Since today is Christmas I will write a short article on this.
Holidays are something both children and adults look forward to. Children could skip a day at school and adults could skip a day at work. On certain big festivals like Chinese New Year, Thanksgiving or Christmas, the atmosphere of the festive season would start a month before or even earlier, giving people a holiday mood and something to look forward to.
Unfortunately, many of the holiday seasons have been commercialised to encourage spending. Christmas, a religious date significant for the Christians, has been commercialised and its original meaning twisted to it being ‘a season of giving and sharing’. Pretty sure I do not need to go into detail the shopping frenzy tied to Thanksgiving, which is supposed to be a day of giving thanks for the harvest of the preceding year (how many of you know that?). The same goes for Chinese New Year. These are the official holidays.
What about the non-official holidays? How about Mother’s Day and Father’s Day? Suddenly everyone became a filial son and daughter because they treated their parents to a fancy dinner or buy them a fanciful gift on that particular day. The annual 11.11 mega sales manufactured by Taobao clocked 84.54 billion USD in sales in 2021.
Big or small, businesses are always trying to find ways to earn your money by manufacturing the hype and the mood for buying. What seems to be a tradition may not actually be a tradition a few years back. Big or small, almost every month, there are always something to get you to spend money. Perhaps let me give you an example below of the well-known ones I can think of that people across different cultures would know.
February: Valentine’s Day
May: Mother’s Day
June: Father’s Day
November: Black Friday or 11.11 Taobao sales
As mentioned earlier, the above writes down the major festivals or days which everyone around the world knows. Those empty gaps does not mean there are no holidays or manufactured spending encouraged by businesses. The empty months can probably be filled in by your country’s own holidays. For example, China’s Dragonboat Festival typically occurs in June and Mid-Autumn Festival typically occurs in September.
Of course, one may not spend at every single event manufactured by the businesses, but the more of such events they come up with, or the more of such holidays they manage to commercialise, the more they earn. I would not expect a 90 year old grandmother to spend money at Halloween, but I would not be surprised if she bought some gifts for her grandchildren at Thanksgiving and Christmas. Christmas is a religiously celebrated day. What if the grandmother only brought her grandchildren to the church and celebrate the birth of Jesus Christ, then brought them back home for some food and that’s the end? Would the grandchildren like it? No, they would not like it. Christmas has been so commercialised that these children now expect gifts. The grandmother is now somehow obligated to buy some simple presents for her grandchildren in order not to disappoint the young.

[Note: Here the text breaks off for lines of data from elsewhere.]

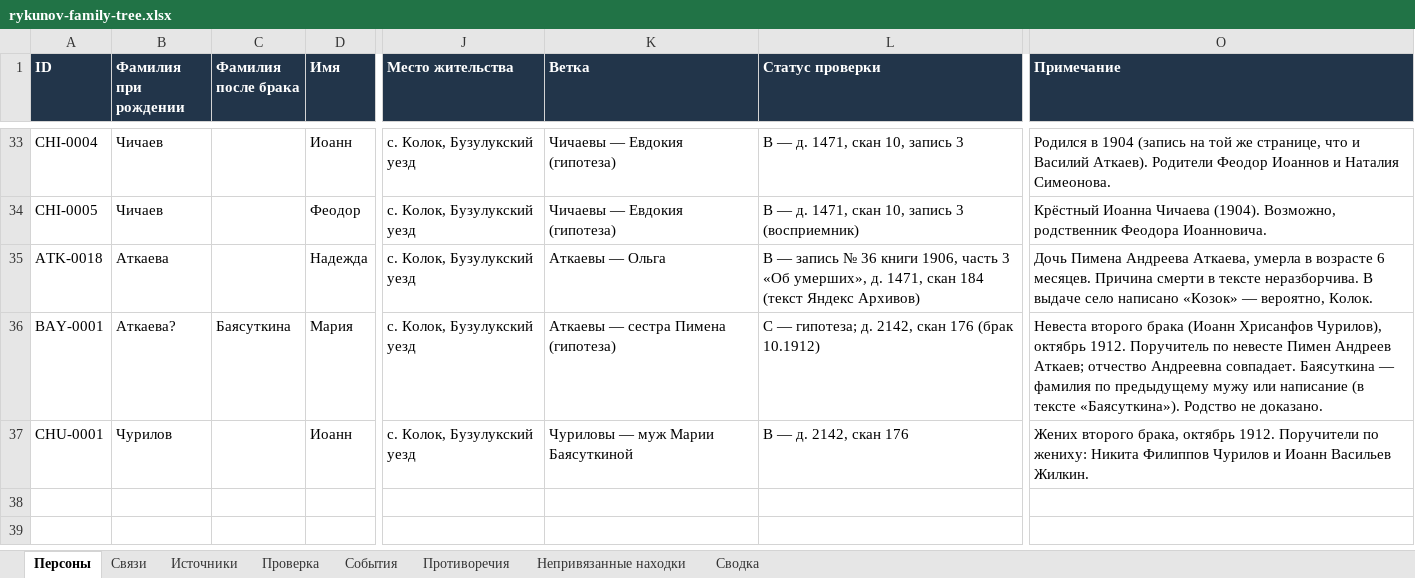
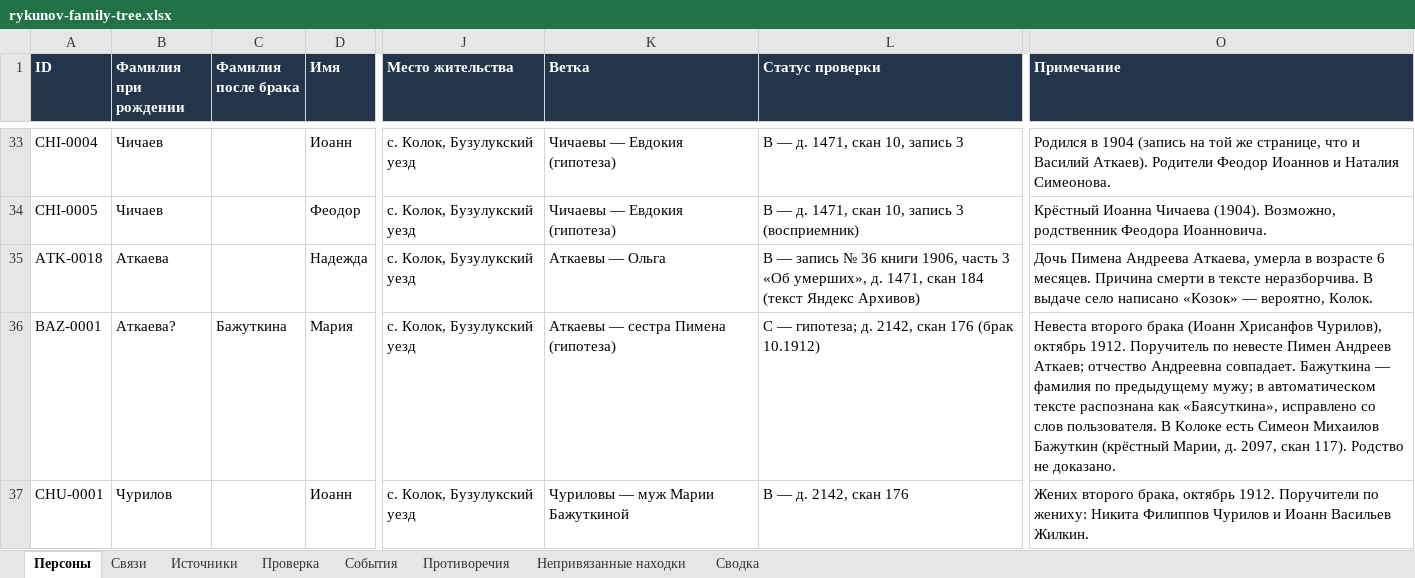
Before and after one commit to kilevoy/rykunov-family-tree, an Excel workbook: data/rykunov-family-tree.xlsx, sheet Персоны, drawn as a sheet; only a part is shown, gaps mark what is left out; values as stored, in another font and other column widths than the file's, no borders; the diff names each change by its address in the sheet, - before the commit and + after, or states it on an @@ line.

```diff
--- a/data/rykunov-family-tree.xlsx (sheet Персоны)
+++ b/data/rykunov-family-tree.xlsx (sheet Персоны)
-A36 (ID): BAY-0001
+A36 (ID): BAZ-0001
-C36 (Фамилия после брака): Баясуткина
+C36 (Фамилия после брака): Бажуткина
-O36 (Примечание): …Андреевна совпадает. Баясуткина — фамилия по предыдущему мужу или написание (в тексте «Баясуткина»). Родство не…
+O36 (Примечание): …Андреевна совпадает. Бажуткина — фамилия по предыдущему мужу; в автоматическом тексте распознана как «Баясуткина», исправлено со слов пользователя. В Колоке есть Симеон Михаилов Бажуткин (крёстный Марии, д. 2097, скан 117). Родство не…
-K37 (Ветка): Чуриловы — муж Марии Баясуткиной
+K37 (Ветка): Чуриловы — муж Марии Бажуткиной
```
Also changed, not shown: sheet Связи, sheet Непривязанные находки, sheet Проверка, sheet События, sheet Источники.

Or, you expect to get away with no gifts for your girlfriend on Valentine’s day? Would the ladies be satisfied with the boyfriend not minimally bringing them out to eat a nice dinner and giving them a gift? But do you know that Valentine’s Day originates as a Christian feast day honouring the martyr called Saint Valentine? Businesses are able to turn a day honouring the martyrdom of a Christian to a day where people profess their love, give gifts and roses to each other.
Of course, spend what you have to. Impress your girlfriend on Valentine’s day if you need to. Buy Christmas gifts for your grandchildren if it makes them happy. But do not let these manufactured holidays or spending events dictate your views. If your boyfriend did not give you a present on Valentine’s day, does it make him lesser of a boyfriend if he treats you well everyday? If your children did not take you out for a fanciful dinner on Mother’s Day, does it make them an awful lot? Conversely, if your son ignores you for the rest of the year but treats you to a Father’s Day dinner, then takes some pictures and uploads them onto social media, does it make him a filial son?
As we go about our daily lives, let us not be pressured by these so called manufactured traditions created and twisted just to earn your money. For holidays that are relationship based (eg Mother’s Day, Valentine’s Day), look at how the other person is treating you all year round. For other societal holidays (eg Thanksgiving, Christmas), perhaps by now we have no choice but to follow what others are doing, but remember the importance and the significance of it. Maybe you are not a Christian, but if friends gather around during that period, treasure the reunion instead of focusing on the gifts that you will exchange. My friends and I have more than once organised a Christmas gift exchange event for the fun of it, with each present’s budget limited to $1 at its lowest or $5 at the higher end. The idea is to have fun but also understanding that the most important thing is not the presents but the friendship we all share.
Lastly, do not get caught up in all these spending obligations, or you will find yourself falling into the trap which the businesses made.